▸ **About this task**:
Your job is to copy the lines from the material that include "TaskService".

*** Block opens ***

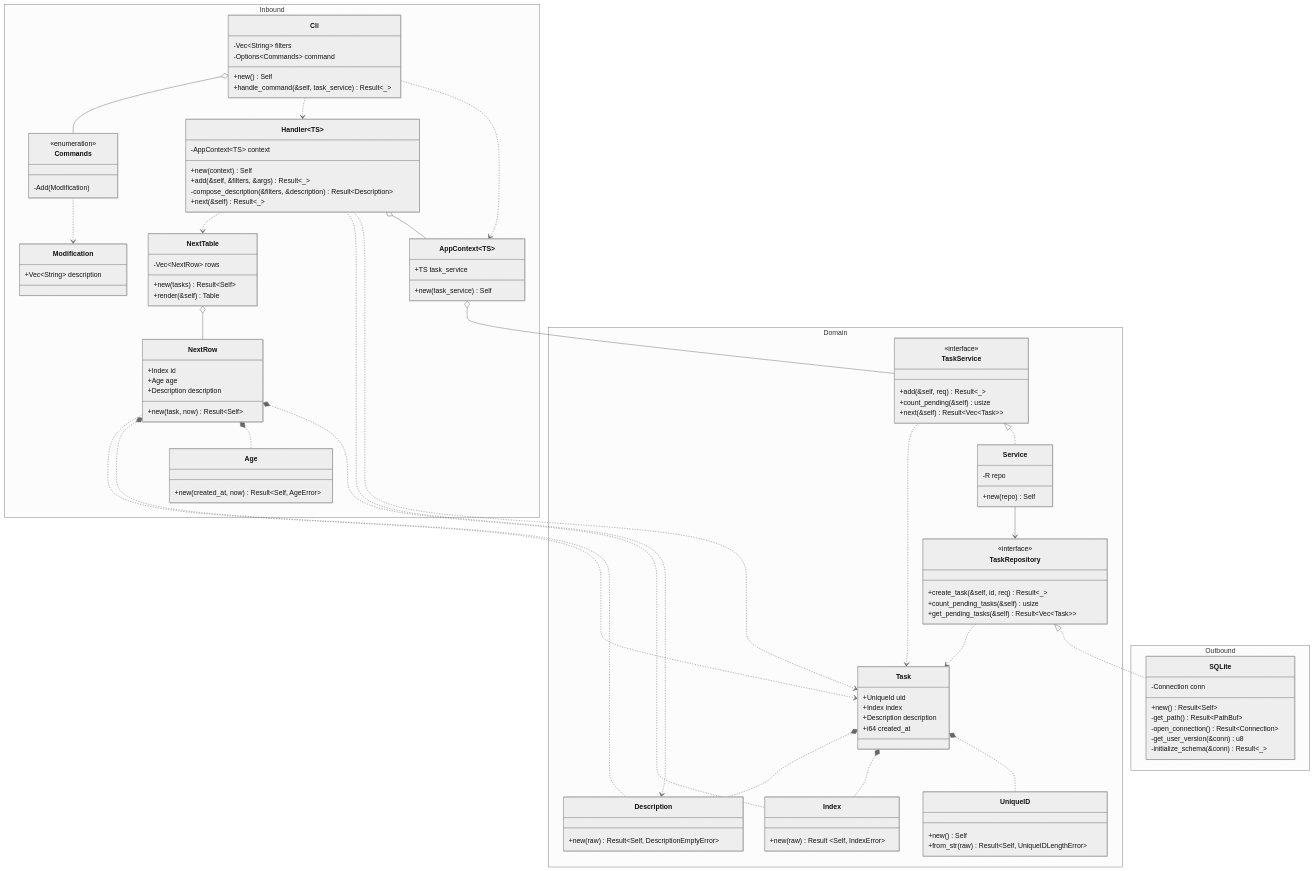
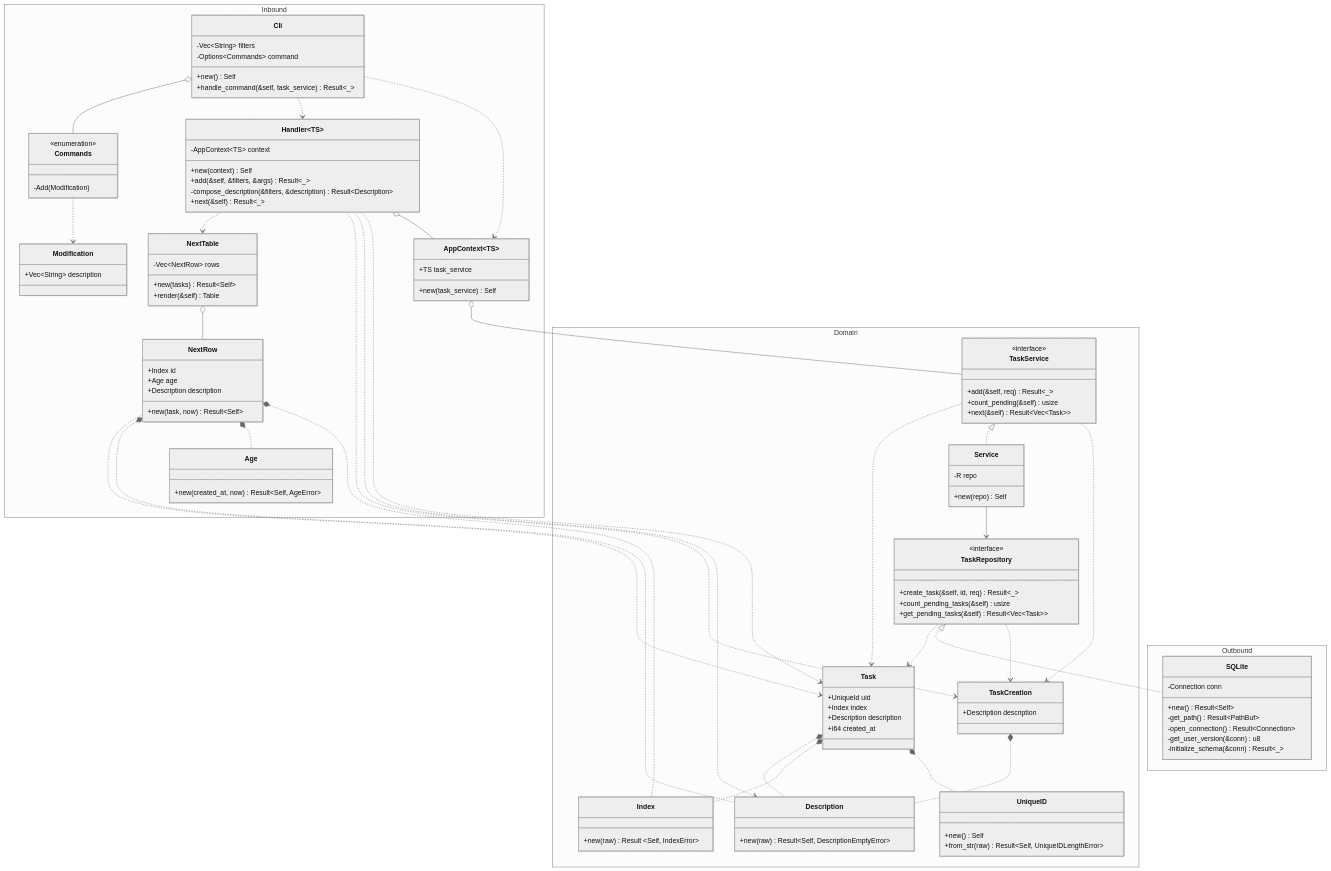
The diagram in docs/class.md (rvnkcode/dawn), drawn with Mermaid (neutral theme) before and after one commit.

Commit message:
docs: updated class diagram - added `TaskCreation`

```diff
--- a/docs/class.md
+++ b/docs/class.md
@@ -55,6 +55,10 @@
   Task *.. UniqueID
   Task *.. Index
   Task *.. Description
+  TaskCreation *.. Description
+  Handler~TS~ ..> TaskCreation
+  TaskService ..> TaskCreation
+  TaskRepository ..> TaskCreation
   NextRow *.. Index
   NextRow *.. Age
   NextRow *.. Description
@@ -82,6 +86,9 @@
       +Index index
       +Description description
       +i64 created_at
+    }
+    class TaskCreation {
+      +Description description
     }
     class TaskService {
       <<interface>>
```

*** Block closes ***

▸ **Exercise output**:
+  TaskService ..> TaskCreation
     class TaskService {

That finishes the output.